Telemedicine, or the remote diagnosis and treatment of patients by utilizing online communications technologies, is a growing field that is designed to bring professional medical treatment to people who live in remote areas or are otherwise unable to obtain healthcare. While it might seem like a great career move for you as a healthcare professional, there are definitely a few things you need to know if you’re considering taking the step into telemedicine.
How Does It Work?

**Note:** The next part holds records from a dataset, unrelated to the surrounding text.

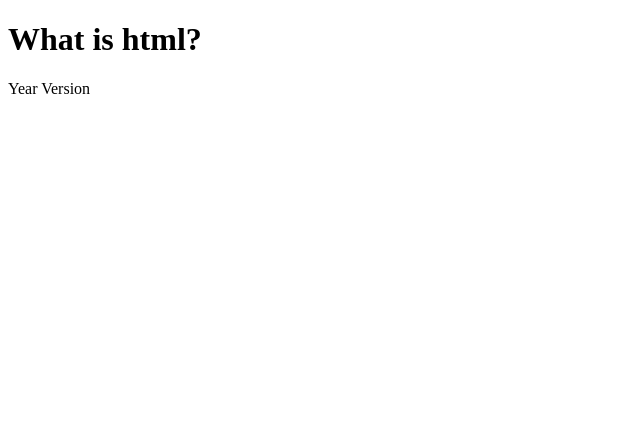
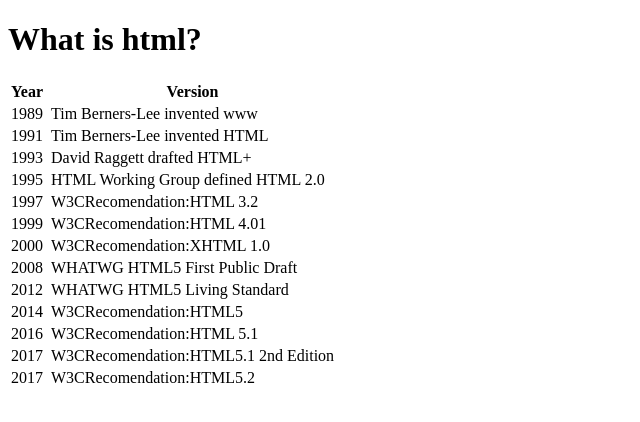
Before and after one commit to Andrewwakeart12/informacionAdquirida_primeraSeccion, a plain HTML site: page HTMLBasics/htmlHistory.html in a window 1280 px wide. Shown: the whole page, without its empty margins (0-640 px from the left). Drawn offline with Linux system fonts and the light colour scheme.

Commit message:
schema defined!

```diff
--- a/HTMLBasics/htmlHistory.html
+++ b/HTMLBasics/htmlHistory.html
@@ -1,20 +1,96 @@
 <!DOCTYPE html>
 <html lang="en" dir="ltr">
+
 <head>
   <meta charset="utf-8">
   <title></title>
 </head>
+
 <body>
   <h1>What is html?</h1>
   <table>
-      <thead>
     <tr>
-          Year
+      <th>Year</th>
+      <th> </th>
+      <th>Version</th>
     </tr>
     <tr>
-          Version
+      <td>1989</td>
+      <td> </td>
+      <td>Tim Berners-Lee invented www</td>
     </tr>
-      </thead>
+
+    <tr>
+      <td>1991</td>
+      <td> </td>
+      <td>Tim Berners-Lee invented HTML</td>
+    </tr>
+
+    <tr>
+      <td>1993</td>
+      <td> </td>
+      <td>David Raggett drafted HTML+</td>
+    </tr>
+
+    <tr>
+      <td>1995</td>
+      <td></td>
+      <td>HTML Working Group defined HTML 2.0</td>
+    </tr>
+
+    <tr>
+      <td>1997</td>
+      <td></td>
+      <td>W3CRecomendation:HTML 3.2</td>
+    </tr>
+    <tr>
+      <td>1999</td>
+      <td></td>
+      <td>W3CRecomendation:HTML 4.01</td>
+    </tr>
+
+    <tr>
+      <td>2000</td>
+      <td></td>
+      <td>W3CRecomendation:XHTML 1.0</td>
+    </tr>
+
+    <tr>
+      <td>2008</td>
+      <td> </td>
+      <td>WHATWG HTML5 First Public Draft</td>
+    </tr>
+
+    <tr>
+      <td>2012</td>
+      <td> </td>
+      <td>WHATWG HTML5 Living Standard</td>
+    </tr>
+
+    <tr>
+      <td>2014</td>
+      <td> </td>
+      <td>W3CRecomendation:HTML5</td>
+    </tr>
+
+    <tr>
+      <td>2016</td>
+      <td> </td>
+      <td>W3CRecomendation:HTML 5.1</td>
+    </tr>
+
+    <tr>
+      <td>2017</td>
+      <td> </td>
+      <td>W3CRecomendation:HTML5.1 2nd Edition</td>
+    </tr>
+
+    <tr>
+      <td>2017</td>
+      <td> </td>
+      <td>W3CRecomendation:HTML5.2</td>
+    </tr>
   </table>
 </body>
+
 </html>
```
Also changed, not shown: HTMLBasics/basicHtml.html (added, +27 -0 lines), HTMLFirstProyect/index.html (added, +26 -0 lines), index.html (+4 -0 lines). Lines whose indentation alone changed are shown as unchanged.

Telemedicine, as a whole, is built on a foundation made up of the Internet and all of our connected mobile devices. It enables healthcare professionals to connect with patients though video chat, smart phone apps and other types of telecommunications technology. By utilizing programs like Skype, FaceTime or other proprietary programs, patients who cannot come to the doctor’s office because of lack of transportation, living in a rural area or any other reason can still “visit” a doctor.
As long as you, as a professional, are licensed to practice medicine in the state where the patient resides, telemedicine is a legal way to expand your practice and reach people who might otherwise not have the way to get the help they need.
What Can Be Accomplished?
This will vary greatly depending on where you are practicing, but in general, telemedicine has many uses, such as:
- After-hours care: The ability to provide care to patients who are unable to visit an office during normal hours becomes much easier with telemedicine.
- Medication management/adherence: Telemedicine can make it easier and more practical to talk with a patient to ensure there are no problems with medications and that they are taking medication as prescribed.
- Chronic care/follow up appointments: Since a relationship has already been established between the patient and the healthcare professional, follow up appointments can easily be done by utilizing telemedicine.
There will always be some things, like blood work and lab tests, that do require a trip to a local lab or office. For basic diagnoses and treatment, however, telemedicine can be a great option. This can, of course, also be customized to best suit the needs of each patient.
How Do I Get Paid?
Payment for medical services is already so complicated that there is an entire subsection of the industry dedicated to figuring out the idiosyncrasies of the process. Those same complications apply to telemedicine as well.
There are different guidelines for each of the three major players in the medical payment industry — Medicaid, Medicare and private insurance companies. These regulations are being expanded as telemedicine becomes a more prevalent form of practice, but right now it can be difficult or nearly impossible to get proper compensation for telemedicine appointments.
Ensuring medical professionals receive fair and accurate compensation for their work is one of the most important components necessary to secure the success of this growing field. This can be achieved by regulating hours and offering consultation services for doctors and other healthcare professionals seeking to enter the field of telemedicine to be certain they understand the nuances of the payment system.
What Are the Benefits of Telemedicine?
Telemedicine has the potential to have a tremendous impact on the world of medicine. Video chats, for example, allow face-to-face communication between the doctor and patient and provide a great tool for diagnosis. Imagine being a dermatologist trying to diagnose a rash over the phone. Just being able to see what the patient is describing makes a world of difference.
It is also a low cost option that allows people who might not be able to afford treatment otherwise to get the help that they need. It’s a great option for rural areas as well, since these locations tend to have a lower number of practicing healthcare professionals per capita.
For the patients themselves, especially in areas where the population is high or the doctor’s offices and urgent care clinics are always crowded, telemedicine is a great option. It allows patients to get the help they need without spending their entire day sitting in a crowded waiting room or at the ER. It’s also a perfect option for people who work during normal office hours, allowing them to speak to a physician when it best fits their schedule.
Are There Any Risks?
As with any advance in technology, there are always risks when it comes to network security and the privacy of patient information. Those risks can be minimized, though, by utilizing security tools or even tasking a cyber security firm with the protection of your network.
There is also the risk of licensing issues, as we briefly mentioned earlier. To practice using telemedicine, you do have to hold an active medical license in the state where your patient lives. This isn’t often a problem for patients who come to the office, but those treated using telemedicine could potentially be calling in from anywhere in the country or the world, creating potential issues.
Overall, while there are a few risks inherent with the practice of telemedicine, the benefits greatly outweigh any potential problems that might occur. It is important to have all of the information handy before you consider a move into telemedicine, however. While fairly intuitive, it does require training and preparation to property treat your virtual patients.